Metformin use is contraindicated, per current FDA prescribing information, in men with a serum creatinine (SCr) ≥1.5 mg/dL and in women with a SCr ≥1.4 mg/dL. Metformin should also be used cautiously in patients with conditions that interfere with the metabolism and excretion of lactic acid, such as heart failure, liver disease, and during times of acute illness. Lactic acidosis is known to occur in people with diabetes regardless of metformin use, and the role of metformin in contributing to lactic acidosis is increasingly controversial. Metformin use, however, may be a predisposing factor in the context of serious illness.

Despite these concerns and published case reports of metformin-associated lactic acidosis (MALA), current data indicate the overall risk of MALA is low. It has been suggested that estimated glomerular filtration rate (eGFR) may be a more appropriate measure to assess continued metformin use when compared to SCr as it can translate into widely varying eGFR levels depending on race, age, and muscle mass. A recent review proposed metformin use should be reevaluated at an eGFR <45 mL/min/1.73 m2 with a reduction in maximum dose to 1,000 mg per day and discontinued when <30 mL/min/1.73 m2.

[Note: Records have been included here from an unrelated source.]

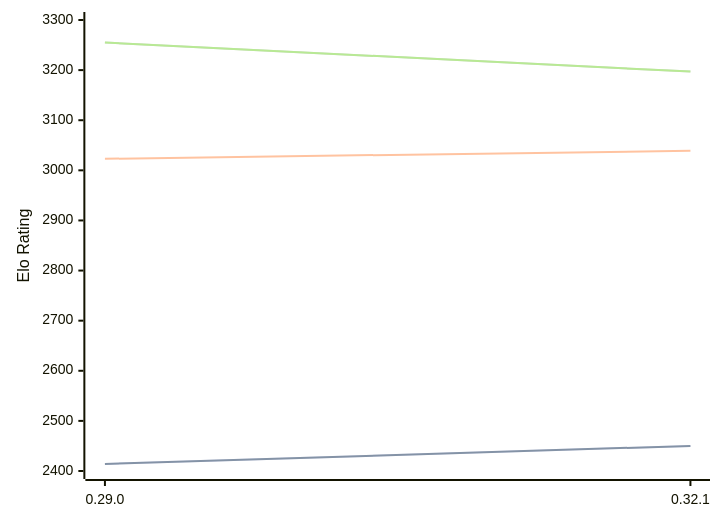
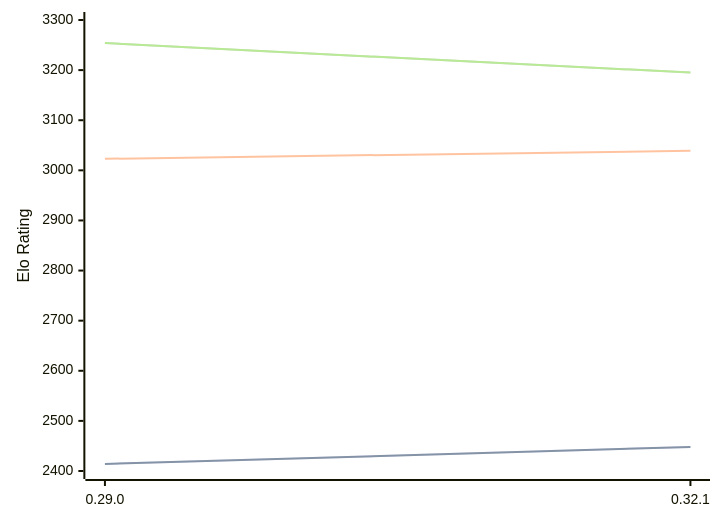
Before and after one commit to computer-chess-index/cci: the diagram in engines/Lc0.md, drawn with Mermaid. The commit also changed other lines of this file, not shown here.

Commit message:
Update CCI Ratings (ELO VLTC) - 2026-03-19

````diff
--- a/engines/Lc0.md
+++ b/engines/Lc0.md
@@ -66,11 +68,11 @@
 ```mermaid
 %%{init: {"theme":"base","themeVariables":{"seriesColors:['#a3a3a3','#222221','#faa371']}}}%%
 xychart-beta
   x-axis ["0.29.0", "0.32.1"]
   y-axis "Elo Rating" 2400 --> 3300
-  line "STC (8.0+0.08s)" [2414, 2450]
-  line "STC (8.0+0.08s)" [2414, 2450]
+  line "STC (8.0+0.08s)" [2414, 2448]
+  line "STC (8.0+0.08s)" [2414, 2448]
   line "LTC (60.0+0.60s)" [3023, 3039]
-  line "VLTC (2m24s+1.12s)" [3255, 3197]
-  line "VLTC (2m24s+1.12s)" [3255, 3197]
+  line "VLTC (2m24s+1.12s)" [3254, 3195]
+  line "VLTC (2m24s+1.12s)" [3254, 3195]
 ```
````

In the case of MK, a review of her laboratory history indicated that her eGFR had been stable for a number of years. While her physician was agreeable to her continuing metformin at 1,000 mg/day, MK elected to discontinue the medication with the permission of her PCP due to the MALA risk.

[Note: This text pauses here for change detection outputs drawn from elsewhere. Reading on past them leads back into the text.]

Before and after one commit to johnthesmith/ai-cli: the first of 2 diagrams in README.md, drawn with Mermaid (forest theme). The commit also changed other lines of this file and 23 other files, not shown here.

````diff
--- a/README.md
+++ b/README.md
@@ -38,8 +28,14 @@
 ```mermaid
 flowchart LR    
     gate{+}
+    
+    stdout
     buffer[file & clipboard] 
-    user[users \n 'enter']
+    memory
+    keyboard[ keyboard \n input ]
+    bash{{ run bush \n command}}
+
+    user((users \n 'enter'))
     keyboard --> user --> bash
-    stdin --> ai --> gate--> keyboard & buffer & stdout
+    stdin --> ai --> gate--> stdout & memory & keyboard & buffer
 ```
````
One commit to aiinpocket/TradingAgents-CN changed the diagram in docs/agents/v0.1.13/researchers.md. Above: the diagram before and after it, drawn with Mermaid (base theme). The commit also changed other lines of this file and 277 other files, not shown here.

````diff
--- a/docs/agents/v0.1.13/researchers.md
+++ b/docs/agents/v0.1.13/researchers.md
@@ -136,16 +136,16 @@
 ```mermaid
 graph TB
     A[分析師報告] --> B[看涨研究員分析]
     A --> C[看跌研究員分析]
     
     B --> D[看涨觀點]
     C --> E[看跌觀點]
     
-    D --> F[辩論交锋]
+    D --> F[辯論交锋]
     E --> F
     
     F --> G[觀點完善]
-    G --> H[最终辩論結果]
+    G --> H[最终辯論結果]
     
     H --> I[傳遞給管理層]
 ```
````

Michael Wyant, PharmD Candidate 2016
Washington State University
Spokane, Washington

Joshua J. Neumiller, PharmD, CDE, FASCP

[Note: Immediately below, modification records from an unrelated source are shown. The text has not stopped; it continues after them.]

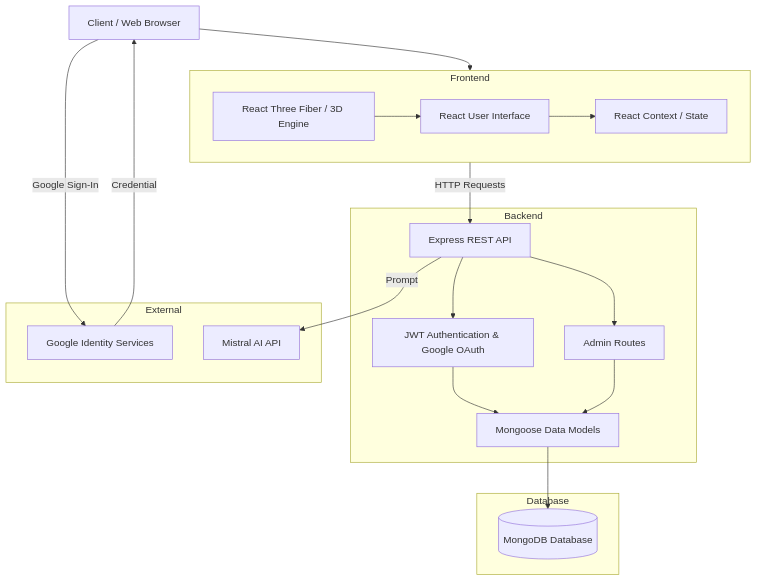
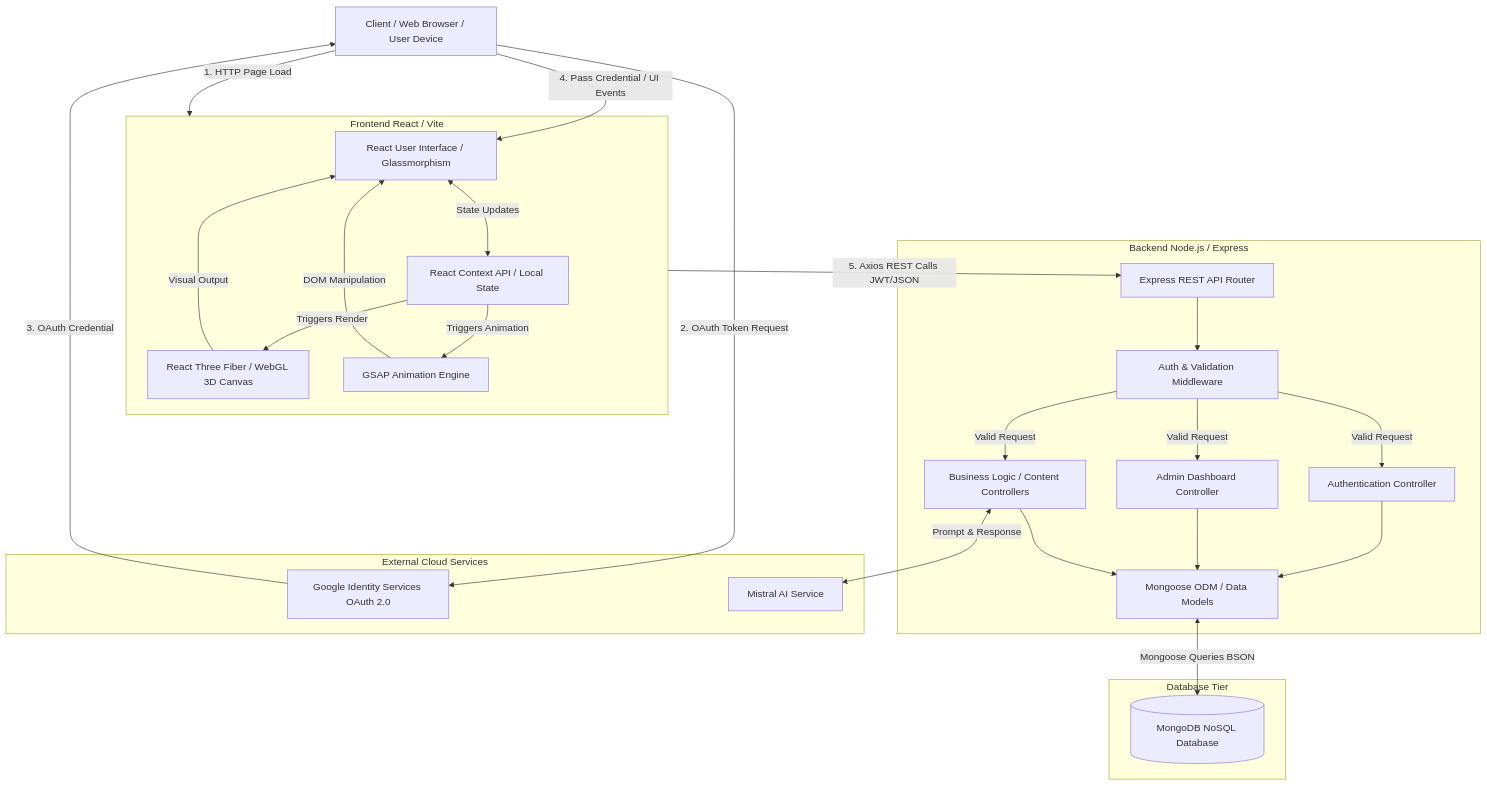
The first of 5 diagrams in report.md (arpan-pramanik/Speakease-FullStack-Project), drawn with Mermaid before and after one commit. The commit also changed other lines of this file, not shown here.

Commit message:
docs: generate comprehensive 30+ page project report

````diff
--- a/report.md
+++ b/report.md
@@ -33,38 +112,54 @@
 ```mermaid
 graph TD
-    Client[Client / Web Browser]
-    subgraph Frontend
-        UI[React User Interface]
-        ThreeJS[React Three Fiber / 3D Engine]
-        State[React Context / State]
+    Client[Client / Web Browser / User Device]
+    
+    subgraph Frontend [Frontend React / Vite]
+        UI[React User Interface / Glassmorphism]
+        ThreeJS[React Three Fiber / WebGL 3D Canvas]
+        GSAP[GSAP Animation Engine]
+        State[React Context API / Local State]
     end
 
-    subgraph Backend
-        API[Express REST API]
-        Auth[JWT Authentication & Google OAuth]
-        Admin[Admin Routes]
-        Models[Mongoose Data Models]
+    subgraph Backend [Backend Node.js / Express]
+        API[Express REST API Router]
+        Middleware[Auth & Validation Middleware]
+        AuthCtrl[Authentication Controller]
+        AdminCtrl[Admin Dashboard Controller]
+        LogicCtrl[Business Logic / Content Controllers]
+        Models[Mongoose ODM / Data Models]
     end
 
-    subgraph Database
-        MongoDB[(MongoDB Database)]
+    subgraph Database [Database Tier]
+        MongoDB[(MongoDB NoSQL Database)]
     end
 
-    subgraph External
-        OAuth[Google Identity Services]
-        Mistral[Mistral AI API]
+    subgraph External [External Cloud Services]
+        GoogleOAuth[Google Identity Services OAuth 2.0]
+        MistralAI[Mistral AI Service]
     end
 
-    Client -->|Google Sign-In| OAuth
-    OAuth -->|Credential| Client
-    Client --> Frontend
-    Frontend -->|HTTP Requests| API
-    UI --> State
-    ThreeJS --> UI
-    API --> Auth
-    API --> Admin
-    API -->|Prompt| Mistral
-    Auth --> Models
-    Admin --> Models
-    Models --> MongoDB
+    Client -->|1. HTTP Page Load| Frontend
+    Client -->|2. OAuth Token Request| GoogleOAuth
+    GoogleOAuth -->|3. OAuth Credential| Client
+    Client -->|4. Pass Credential / UI Events| UI
+    
+    UI <-->|State Updates| State
+    State -->|Triggers Render| ThreeJS
+    State -->|Triggers Animation| GSAP
+    ThreeJS -->|Visual Output| UI
+    GSAP -->|DOM Manipulation| UI
+
+    Frontend -->|5. Axios REST Calls JWT/JSON| API
+    API --> Middleware
+    Middleware -->|Valid Request| AuthCtrl
+    Middleware -->|Valid Request| AdminCtrl
+    Middleware -->|Valid Request| LogicCtrl
+    
+    LogicCtrl <-->|Prompt & Response| MistralAI
+    
+    AuthCtrl --> Models
+    AdminCtrl --> Models
+    LogicCtrl --> Models
+    
+    Models <-->|Mongoose Queries BSON| MongoDB
 ```
````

Assistant Professor
Washington State University
Spokane, Washingto